I wanted to know how much RAM lets me run smoothly because the current generation of macs does not allow you to upgrade your RAM or storage. What it comes with is what you are stuck with till you upgrade. And Apple charges a premium for extra RAM and storage, so over provisioning will cost you. So if I were buying a new mac today for Photoshop use, how much RAM would I want? First of all, the new macs use RAM a little differently, so the theory is you can get by with less. For a hobbyist, I think 8GB is too little, as it will cause some slowdowns based on my limited observation. 16GB should be functional, but may have some some slowdowns if you try and have too many apps open while Photoshopping. 32GB would make it easier if you are spending more time processing and will let you keep more apps open. I think that would get you 80% of the benefit of going up to 64GB. And based on what I’ve experienced this week processing for an upcoming exhibit, I haven’t been able to use all 64GB I installed. 

So some takeaways. If your mac can be upgraded, and you use Photoshop, I’d recommend going up to at least 16GB. Depending on your mac, you might be able to upgrade to 24GB or 40GB, which are really good break points. How much just depends on cost. Check out Other World Computing macsales.com to see what RAM your mac uses and how much it costs. They also have install videos that can show you if it’s easy to install, like on a 27 inch iMac, or if it requires taking out the motherboard like it did on my 2018 macmini.

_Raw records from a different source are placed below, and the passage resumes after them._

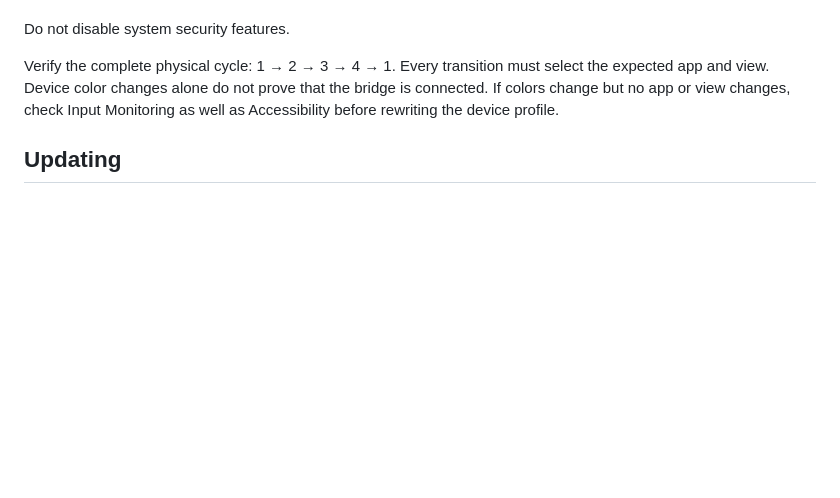
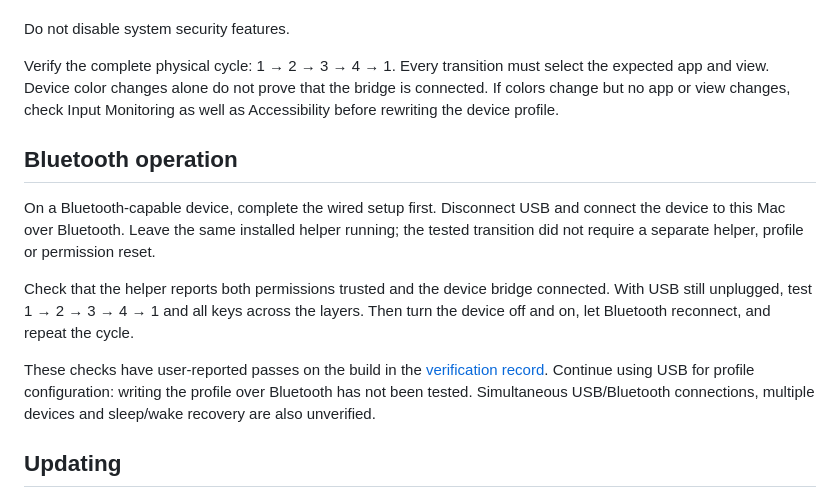
Before and after one commit to veteranbv/creator-micro-ai, a Markdown page: docs/setup.md, the part around the change. Drawn GitHub-style; blank space fills up the shorter version.

```diff
--- a/docs/setup.md
+++ b/docs/setup.md
@@ -66,6 +66,14 @@ Do not disable system security features.
 
 Verify the complete physical cycle: 1 → 2 → 3 → 4 → 1. Every transition must select the expected app and view. Device color changes alone do not prove that the bridge is connected. If colors change but no app or view changes, check Input Monitoring as well as Accessibility before rewriting the device profile.
 
+## Bluetooth operation
+
+On a Bluetooth-capable device, complete the wired setup first. Disconnect USB and connect the device to this Mac over Bluetooth. Leave the same installed helper running; the tested transition did not require a separate helper, profile or permission reset.
+
+Check that the helper reports both permissions trusted and the device bridge connected. With USB still unplugged, test 1 → 2 → 3 → 4 → 1 and all keys across the layers. Then turn the device off and on, let Bluetooth reconnect, and repeat the cycle.
+
+These checks have user-reported passes on the build in the [verification record](verification.md). Continue using USB for profile configuration: writing the profile over Bluetooth has not been tested. Simultaneous USB/Bluetooth connections, multiple devices and sleep/wake recovery are also unverified.
+
 ## Updating
 
 Quit the helper before updating. Keep a recovery copy of the installed app and your device backup until the new build passes the physical checklist. Move the existing app out of the installation destination before running the installer again. Run only one helper at a time to avoid competing for reserved hotkeys and USB access.
```
Also changed, not shown: README.md (+2 -0 lines), docs/verification.md (+8 -0 lines).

I have bough all my RAM from OWC for nearly twenty years, both for all the computers at West Coast Imaging, Aspen Creek Photo, and my personal computers. They offer a lifetime warranty and have never let me down. 

One final question, why did I go with the Intel based MacMini instead of the new Apple Silicon Macs? In November, there were only two mac options if I wanted more than 16GB or ram, the 27inch iMAc and the 2018 Mac Mini. Based on raw specs, the new macs are faster, but Photoshop is more RAM dependent, and would have far more effect for how I use it than a faster processor. So I saved a good chunk of money with the MacMini and still exceeded my performance expectations. The computer is waiting on me to make decisions more than I am waiting on it, so there was no ROI on a faster model. If I was doing video day in day out or other extremely processor intensive work, then I’d want something faster, but as it is, I think I’m able to work about 95% of optimum, and that last 5% would cost me a lot more for minimal gain. My photography would get more out of another trip than it would processing a couple percent faster. 

Life, and photography are full of tradeoffs. This is how I made the tradeoffs for my computer system. I hope it gives you some ideas for upgrades for your system, and just how far you do (or don’t) need to go. 

Leave a Reply

Your email address will not be published. Required fields are marked *